Drivers whose personality was classified as disagreeable were drawn more to luxury cars like Audi, BMW, or Mercedes, supporting previous research showing that wealthy drivers often see themselves as superior and try to display that to others.
However, jerks weren’t the only personality type drawn to luxury cars.
In a surprise twist, “respectable, ambitious, reliable, and well-organized” people also gravitated toward high-status vehicles.
But instead of flaunting their status, these drivers value high quality. As reliable people, they seek out reliable vehicles.
And unlike the wealthy jerk drivers, conscientious drivers don’t tend to be aggressive behind the wheel.
While not studied, I presume that drivers classified as charismatic and dashing, traits typically found in writers of road and bridge construction news, naturally gravitate toward 2009 Ford Fiestas.
Get the message
Sometimes we all need a gentle reminder to drive a little more carefully, which is why classic safety slogans like “Click it or ticket” and “Drive sober or get pulled over” were so effective.
Well, the Georgia DOT decided to ring in 2020 with some new classics, so they launched a Safety Message Competition last fall.
The public was invited to submit messages promoting safe driving to be displayed on the state’s digital message signs located on major highways throughout Georgia.
The only rules were that the messages could not exceed 63 characters, and no profanity was allowed.
Judges reviewed hundreds of submissions in five categories and recently announced the following winners:
General Safety: “If you miss your exit it’s okay, we made more up ahead.”
Impaired Driving: “Driving half lit is not very bright.”
Seatbelt (tie): “This is a sign you should buckle up” and “If you don’t wear a seat belt, please be an organ donor.”
Work Zone Safety: “Look left, look right, keep workers in sight.”
Distracted Driving (tie): “You look great but the selfie can wait” and “Looking at the road is a great way to stay on it.”
All the rage
Driving like a jerk has consequences, and perhaps this is why a survey by insurance website The Zebra uncovered some disturbing statistics about road rage.
The study found that the vast majority of drivers (82%) admit to having road rage or driving aggressively at least once in the past year.

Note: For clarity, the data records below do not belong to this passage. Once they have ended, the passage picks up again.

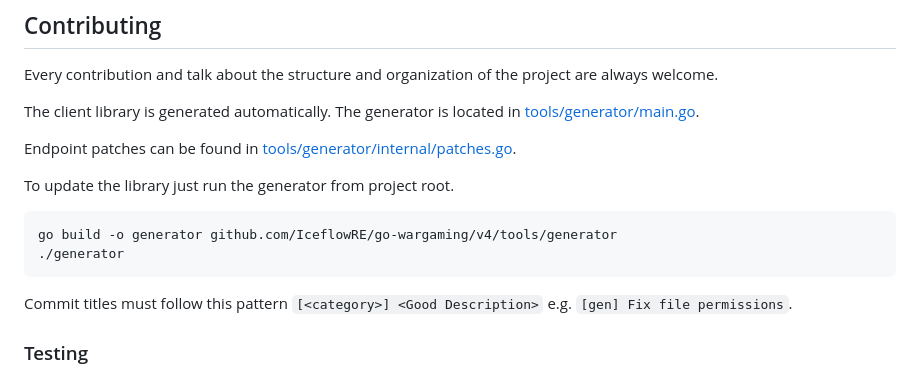
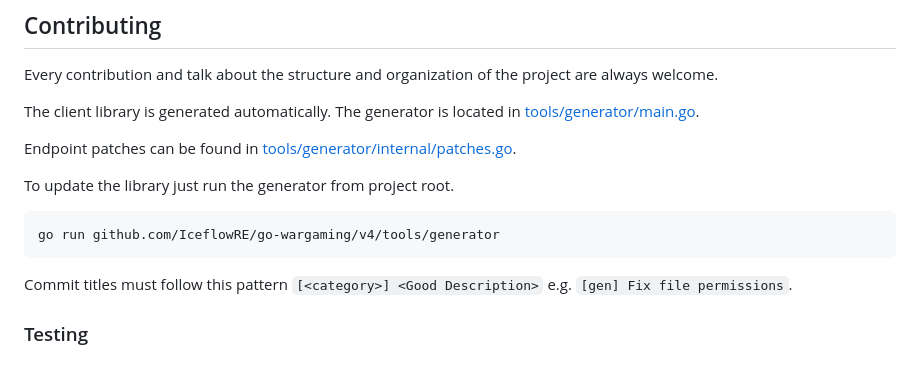
Before and after one commit to IceflowRE/go-wargaming, a Markdown page: README.md, the part around the change. Drawn GitHub-style.

Commit message:
[doc] Adjust generator usage

````diff
--- a/README.md
+++ b/README.md
@@ -107,8 +107,7 @@ Endpoint patches can be found in [tools/generator/internal/patches.go](tools/gen
 
 To update the library just run the generator from project root.
 ```shell
-go build -o generator github.com/IceflowRE/go-wargaming/v4/tools/generator
-./generator
+go run github.com/IceflowRE/go-wargaming/v4/tools/generator
 ```
 
 Commit titles must follow this pattern `[<category>] <Good Description>` e.g. `[gen] Fix file permissions`.
````
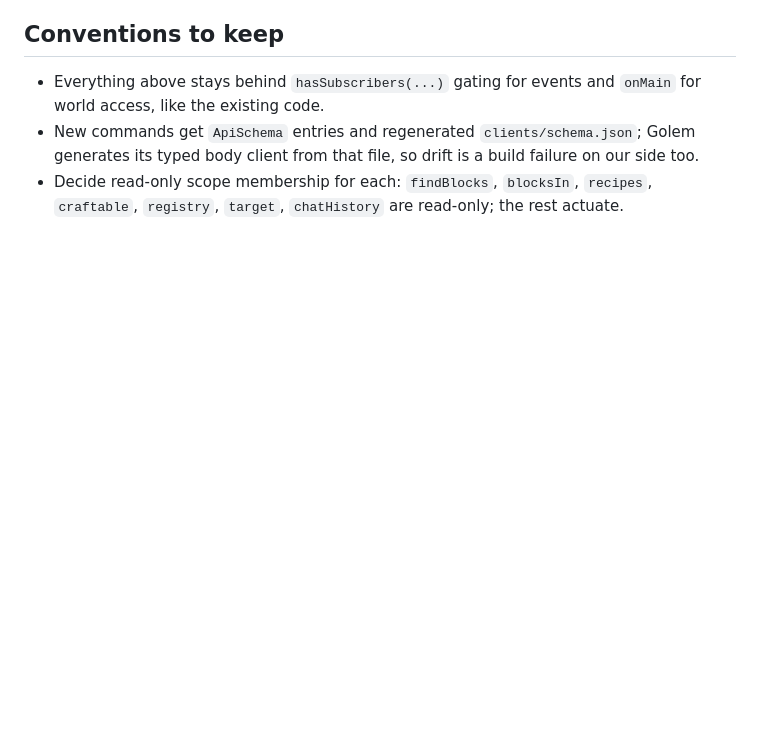
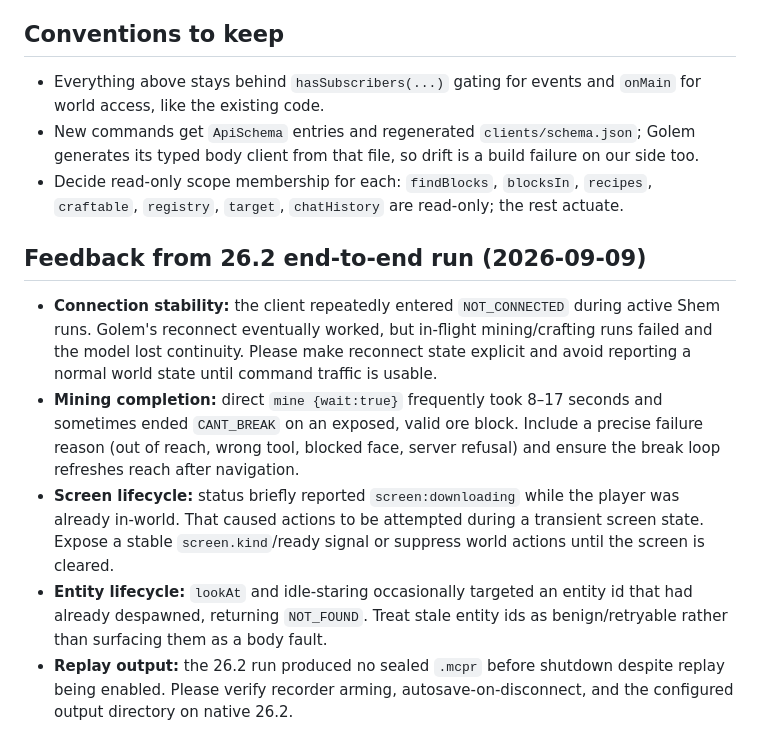
Before and after one commit to Solenopsisbot/Golem, a Markdown page: docs/CLEF-CHANGES.md, the part around the change. Rendered like a GitHub page; blank space fills up the shorter version.

Commit message:
record 26.2 clef run feedback

```diff
--- a/docs/CLEF-CHANGES.md
+++ b/docs/CLEF-CHANGES.md
@@ -366,3 +366,11 @@ Everything Golem touched works: `findBlocks`, `mine {wait}` (returns `{broken, t
 - Everything above stays behind `hasSubscribers(...)` gating for events and `onMain` for world access, like the existing code.
 - New commands get `ApiSchema` entries and regenerated `clients/schema.json`; Golem generates its typed body client from that file, so drift is a build failure on our side too.
 - Decide read-only scope membership for each: `findBlocks`, `blocksIn`, `recipes`, `craftable`, `registry`, `target`, `chatHistory` are read-only; the rest actuate.
+
+## Feedback from 26.2 end-to-end run (2026-09-09)
+
+- **Connection stability:** the client repeatedly entered `NOT_CONNECTED` during active Shem runs. Golem's reconnect eventually worked, but in-flight mining/crafting runs failed and the model lost continuity. Please make reconnect state explicit and avoid reporting a normal world state until command traffic is usable.
+- **Mining completion:** direct `mine {wait:true}` frequently took 8–17 seconds and sometimes ended `CANT_BREAK` on an exposed, valid ore block. Include a precise failure reason (out of reach, wrong tool, blocked face, server refusal) and ensure the break loop refreshes reach after navigation.
+- **Screen lifecycle:** status briefly reported `screen:downloading` while the player was already in-world. That caused actions to be attempted during a transient screen state. Expose a stable `screen.kind`/ready signal or suppress world actions until the screen is cleared.
+- **Entity lifecycle:** `lookAt` and idle-staring occasionally targeted an entity id that had already despawned, returning `NOT_FOUND`. Treat stale entity ids as benign/retryable rather than surfacing them as a body fault.
+- **Replay output:** the 26.2 run produced no sealed `.mcpr` before shutdown despite replay being enabled. Please verify recorder arming, autosave-on-disconnect, and the configured output directory on native 26.2.
```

Other alarming findings:
- 59% reported showing anger by honking.
- 42% admitted they’ve yelled or cursed loudly at another driver.
- 38% said they’ve used rude or obscene gestures against other drivers.
Why are drivers getting so angry behind the wheel? There are several theories.
“Sociologists point to the fragmentation of society and the disintegration of shared values and sense of community as the cause of these and other acts of incivility,” says the National Highway Traffic Safety Association.
Other experts believe the ever-increasing pace and responsibilities of modern life are to blame. Sleep is often sacrificed, and a 2016 AAA study found that sleep deprivation significantly increases a driver’s risk of crashing.
Whatever the cause, we all need to settle down, so the drivers surveyed were asked how they cool off when experiencing road rage:
- 62% listen to music.
- 23% think of something else.
- 0.3% try to smack the living bejeezus out of that aggravating (yet dashing) Ford Fiesta driver.